Msgr. John E. Kozar visits the students at St. Gabriel School in Saesa. (photo: John E. Kozar)
A local resident greets the Rev. Abraha Hagos with a gift of goat milk. (photo: John E. Kozar)
School food programs provide students with nutritionally dense biscuits daily. (photo: John E. Kozar)
Women prepare coffee and snacks at a clinic operated by the Daughters of St. Anne. (photo: John E. Kozar)
Students collect their daily meal at the Mariam Tsion School in Saesa. (photo: John E. Kozar)
A child naps in a home between Saesa and Idaga Hamus. (photo: John E. Kozar)
Priests lead the community in prayer during a mountaintop funeral. (photo: John E. Kozar)
Students attend class at St. Michael School in Aiga. (photo: John E. Kozar)
One of the most prominent outreaches of Catholic Near East Welfare Association is serving the needs of children. We have made a concerted effort to be as responsive and timely as possible, especially when there are wars, natural disasters or economic realities that threaten the very lives of these little ones.
Recently, I was extremely blessed to have visited children in Ethiopia. This is a large country. Overwhelmingly rural, Ethiopia has limited infrastructure and is suffering through a severe extreme drought, and fears of the resultant famine that could follow. My primary objective was to demonstrate the loving solidarity of CNEWA with the poor children of Ethiopia, with their parents, their teachers, their church leaders and those who minister to them.
Most of my visit was concentrated in the extreme northern reaches of the country bordering Eritrea. This is a vast mountainous area that has very challenging “roads” to reach remote villages; in many instances there are no roads at all, only dangerous mountain footpaths.
After a tortuous two-hour, nail-biting trip in a four-wheel-drive vehicle, our director of programs, Thomas Varghese, and I arrived in a remote village named Aiga, where we stopped at the humble parish school of St. Michael. There, the children warmly greeted us with songs and prayers and welcomed us lovingly into their classrooms, which have only the barest hint of outside natural light for the classes.
After visiting with each of the classes, we went outside the school, where they lined up to receive their “CNEWA” biscuits: a two-biscuit pack that would sustain them as the school day went on and would give them enough energy to walk home to their mountain dwellings. Most of the children walked over steep mountain trails for two or three hours each way to come to school. This simple nutritional supplement means the difference between these beautiful children coming to school or staying at home.
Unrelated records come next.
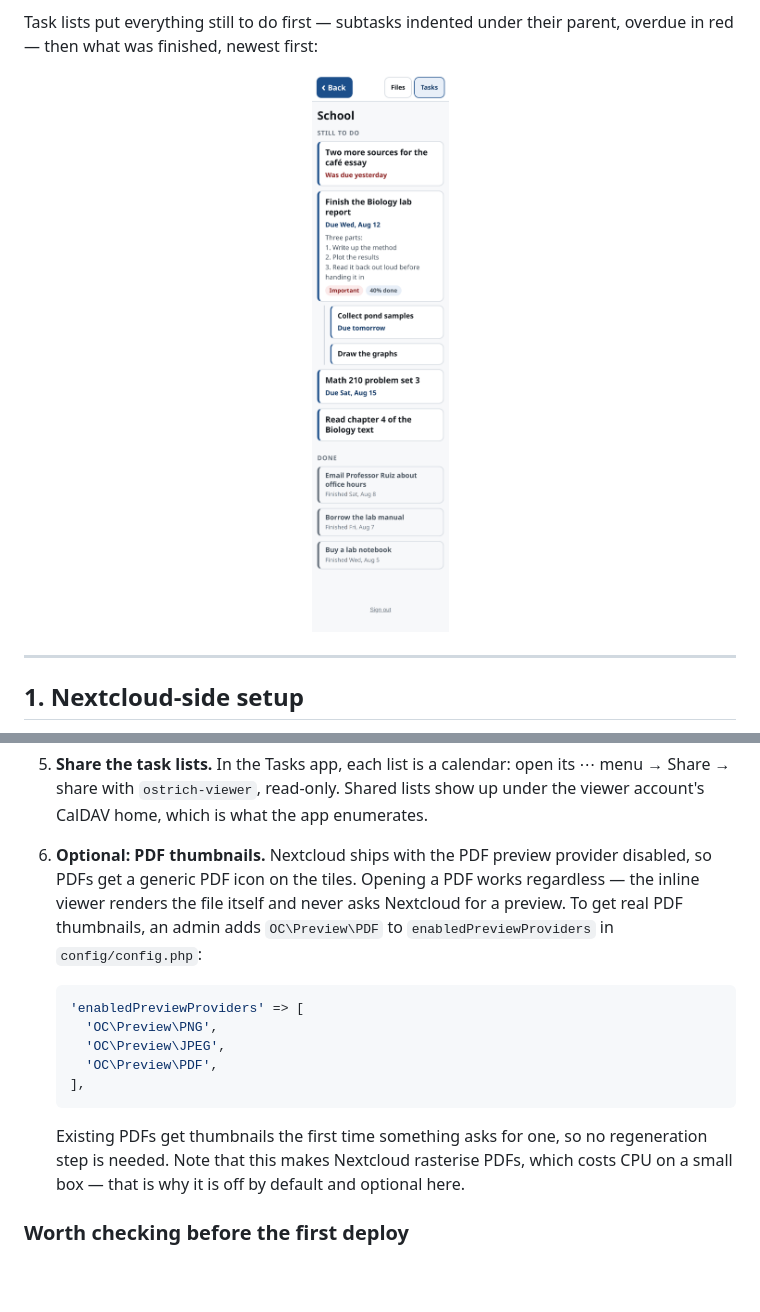
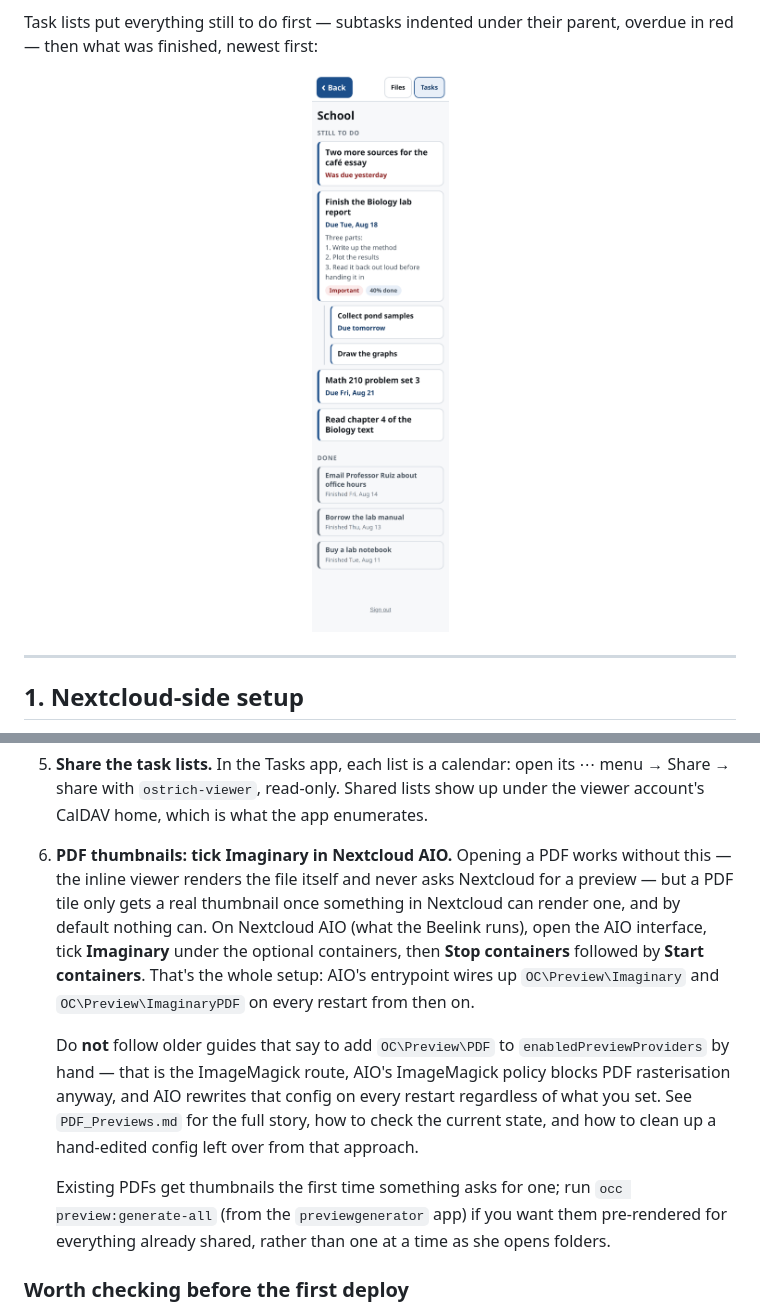
Before and after one commit to seanpk/nextcloud-ostrich-view, a Markdown page: README.md, 2 parts joined by grey strips. Rendered like a GitHub page; pictures changed too: docs/screenshots/tasks-full.png; blank space fills up the shorter version.

````diff
--- a/README.md
+++ b/README.md
@@ -105,24 +105,27 @@ ordinary Nextcloud sharing.
    show up under the viewer account's CalDAV home, which is what the app
    enumerates.
 
-6. **Optional: PDF thumbnails.** Nextcloud ships with the PDF preview provider
-   disabled, so PDFs get a generic PDF icon on the tiles. Opening a PDF works
-   regardless — the inline viewer renders the file itself and never asks
-   Nextcloud for a preview. To get real PDF thumbnails, an admin adds
-   `OC\Preview\PDF` to `enabledPreviewProviders` in `config/config.php`:
+6. **PDF thumbnails: tick Imaginary in Nextcloud AIO.** Opening a PDF works
+   without this — the inline viewer renders the file itself and never asks
+   Nextcloud for a preview — but a PDF tile only gets a real thumbnail once
+   something in Nextcloud can render one, and by default nothing can. On
+   Nextcloud AIO (what the Beelink runs), open the AIO interface, tick
+   **Imaginary** under the optional containers, then **Stop containers**
+   followed by **Start containers**. That's the whole setup: AIO's entrypoint
+   wires up `OC\Preview\Imaginary` and `OC\Preview\ImaginaryPDF` on every
+   restart from then on.
 
-   ```php
-   'enabledPreviewProviders' => [
-     'OC\Preview\PNG',
-     'OC\Preview\JPEG',
-     'OC\Preview\PDF',
-   ],
-   ```
+   Do **not** follow older guides that say to add `OC\Preview\PDF` to
+   `enabledPreviewProviders` by hand — that is the ImageMagick route, AIO's
+   ImageMagick policy blocks PDF rasterisation anyway, and AIO rewrites that
+   config on every restart regardless of what you set. See `PDF_Previews.md`
+   for the full story, how to check the current state, and how to clean up a
+   hand-edited config left over from that approach.
 
-   Existing PDFs get thumbnails the first time something asks for one, so no
-   regeneration step is needed. Note that this makes Nextcloud rasterise PDFs,
-   which costs CPU on a small box — that is why it is off by default and
-   optional here.
+   Existing PDFs get thumbnails the first time something asks for one; run
+   `occ preview:generate-all` (from the `previewgenerator` app) if you want
+   them pre-rendered for everything already shared, rather than one at a time
+   as she opens folders.
 
 ### Worth checking before the first deploy
 
````
Also changed, not shown: PDF_Previews.md (added, +135 -0 lines), PLAN.md (+1 -1 lines), docs/screenshots/folder.png, docs/screenshots/home.png, docs/screenshots/login.png, docs/screenshots/tasks-home.png, docs/screenshots/tasks.png, 10 other files.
There were two very touching moments for me as they were enjoying their biscuits. The first came when I saw many children only eating one biscuit and wrapping up the other one to take home to be shared with others in their family; and the second was when a little girl offered me one of her biscuits. Tears came to my eyes at this gesture of kindness and generosity. What a demonstration of the Christian values that they learn in school and practice in their humble homes.
There was a huge irony to this visit: We were there to document the effects of the drought and the fearful reality of famine, but once we arrived we encountered torrential rains. For the record, these horrific downpours did not end the drought or diminish the fear of famine. In fact, they have brought an entirely new catastrophe — devastating floods with the loss of life, both human and livestock, and more irretrievable loss of soil. And so the hunger continues.
But the powerful faith of these suffering souls endures in these most difficult of times. Their participation in the faith life of the church in their remote villages was evident at liturgical celebrations. One such celebration was a mountaintop funeral liturgy in Aiga. Some 500 mountain dwellers from far and wide came to pray for the eternal reward of the departed. Not only did some of them walk over dangerous mountains footpaths — some traveling for up to seven hours each way — but they carried the body on their shoulders for about ten kilometers, or six miles.
I was also privileged to visit some of the poor in their mountain homes. With a gentle traditional greeting — kissing my hands — they warmly welcomed us into their homes and immediately offered us their provisions for the day: bread, goat’s milk and coffee. For them, it was an honor to have a priest visit them. For me, it was an honor to be in the presence of holy people. I noticed that the cross was prominent, both in their homes and around their necks.
Your gifts to CNEWA allow these children and the faithful of Ethiopia to endure in their faith. And in these very difficult times of drought, hunger and now the deluge, their needs are even greater. Please continue being generous and know how much the poor of Ethiopia love you and remember you in their prayers.
May God bless you.